9.0 Report and Evidence Eligibility Only networks directly affected by a hijack may file a report. A report can only be filed: • If the victim is the legitimate holder of a hijacked IP address prefix or Autonomous System; • If the victim has received a hijacked IP address prefix through BGP or a route with an AS-PATH that includes a hijacked Autonomous System. A report is not admissible if the person reporting it was not affected in any way by the hijack. Evidence older than six months, counted from the time a report is submitted, cannot be considered or included in any expert report.

10.0 Sources of Information for Experts: Examples The following is only a reference, not an exhaustive list:

  • stat.ripe.net and stat.ripe.net APIs
  • bgpmon.net and bgpstream.com • irrexplorer.nlnog.net • routeviews • caida openBMP • www.team-cymru.com/bogon-reference.html • cidr report o www.potaroo.net/cgi-bin/as-report?as= o www.potaroo.net/cgi-bin/per-prefix?prefix= • bgp.he.net • ixpdb.euro-ix.net/en/ixpdb/asns/ • atlas.ripe.net • traceroute.org

11.0 Guidelines for Experts

All non-private information disclosed by accused parties when objecting to a specific report should be included in the expert report (at least in an appendix).

Company registries (www.ebr.org and similar) can be useful in determining if different companies can be associated with the same actor.

Special care must be given to situations where a hijacked prefix is very similar to a prefix legitimately held by an accused party. In these cases, checking to see if the legitimate prefix was announced within the same period may shed some light on the case.

Leaks and squatting are outside the scope of this policy. Any case strictly related to leaks or squatting should be dismissed.

12.0 Possible Objections A report containing an expert judgement on the case will be sent to the suspected hijacker.

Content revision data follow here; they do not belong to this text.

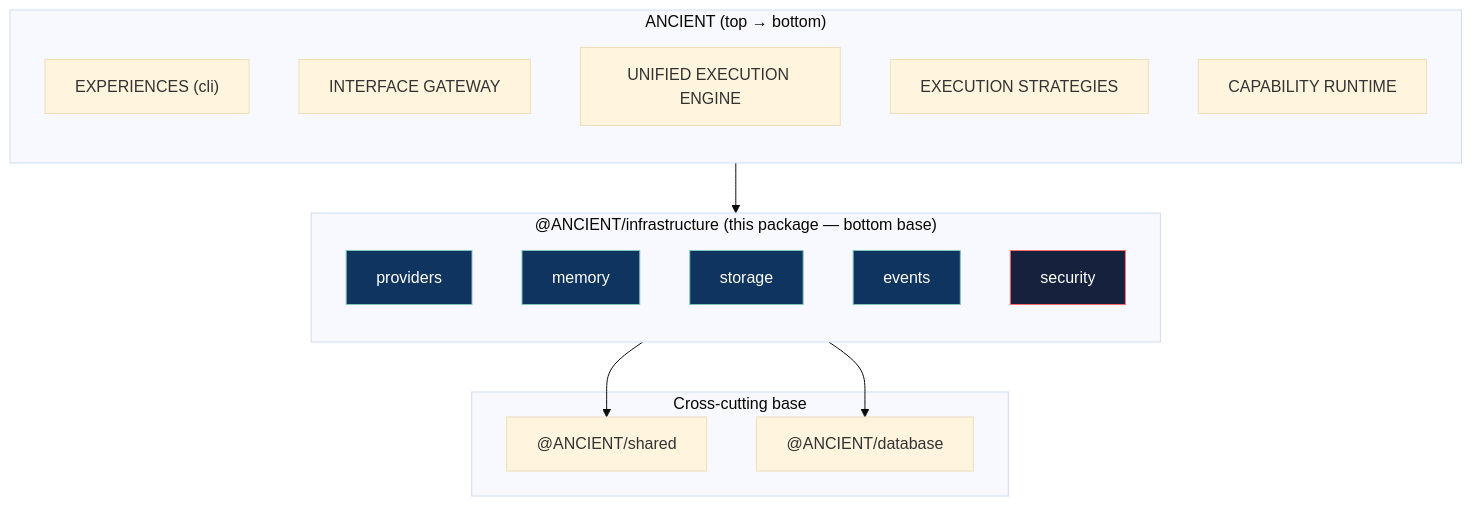
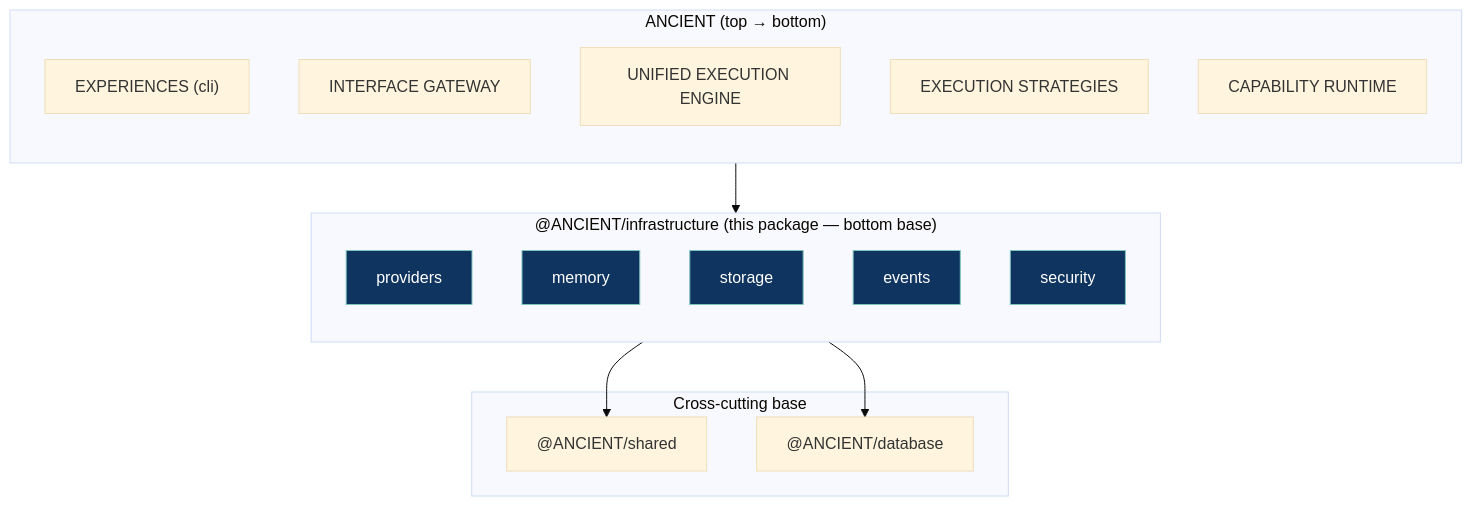
One commit to D-engahmed/ancient changed the first of 6 diagrams in packages/infrastructure/README.md. Above: the diagram before and after it, drawn with Mermaid (base theme). The commit also changed other lines of this file, not shown here.

````diff
--- a/packages/infrastructure/README.md
+++ b/packages/infrastructure/README.md
@@ -6,35 +6,35 @@
 ```mermaid
 flowchart TB
     subgraph LAYERS["ANCIENT (top → bottom)"]
         direction TB
         EXP["EXPERIENCES (cli)"]
         GW["INTERFACE GATEWAY"]
         ENG["UNIFIED EXECUTION ENGINE"]
         STRAT["EXECUTION STRATEGIES"]
         CAP["CAPABILITY RUNTIME"]
     end
 
     subgraph INFRA["@ANCIENT/infrastructure (this package — bottom base)"]
         direction TB
         PROV["providers"]
         MEM["memory"]
         STO["storage"]
         EVT["events"]
         SEC["security"]
     end
 
     subgraph BASE["Cross-cutting base"]
         SHARED["@ANCIENT/shared"]
         DB["@ANCIENT/database"]
     end
 
     LAYERS --> INFRA
     INFRA --> SHARED
     INFRA --> DB
 
     style PROV fill:#0f3460,stroke:#7FC4BE,color:#fff
     style MEM fill:#0f3460,stroke:#7FC4BE,color:#fff
     style STO fill:#0f3460,stroke:#7FC4BE,color:#fff
     style EVT fill:#0f3460,stroke:#7FC4BE,color:#fff
-    style SEC fill:#16213e,stroke:#ff6b6b,color:#fff
+    style SEC fill:#0f3460,stroke:#7FC4BE,color:#fff
 ```
````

This party will then have a maximum of four weeks to object to any conclusions contained in the report. Any objections are then assessed and ruled as admissible/non-admissible by the experts, during a maximum two-weeks review period. Following this, the report is finalized and published.

13.0 Appeals

Following publication of the final expert report, the suspected hijacker has a maximum of two weeks in which they can file an appeal. If an appeal is filed, an alternative set of experts (a minimum of three) will review the report for a maximum of four weeks. In order to maintain a ruling of “intentional hijack”, all experts involved in the review need to agree that this has occurred. The results of this review are final and cannot be further appealed.

14.0 Ratification

Once the report has been published, any policy violation will need to be ratified by all experts involved in the case, following a two-week public consultation on the report. If ratification is not declared unanimously, the report will be dismissed. Ratification will be delayed in case of an appeal, until the second set of experts has published its review. Experts can refuse to ratify a report based on undisclosed information sources or input from the public consultation.

15.0 Transition Period

As soon as the policy implementation is completed, a transition period of six months will be established. This will allow organizations that announce unassigned address space or Autonomous System Numbers (due to operational errors or other non-malicious reasons) to receive only a warning.

Existing “Bogons” at the time of policy implementation should be treated as exclusions and cases where they are referenced should be dismissed before awarding a case to experts.

Timetable for Implementation: Immediate, to be confirmed by ARIN

Anything Else:

Situation in other regions: The policy has already been submitted to RIPE and LACNIC, and we are working in order to submit ASAP to APNIC and AfriNIC.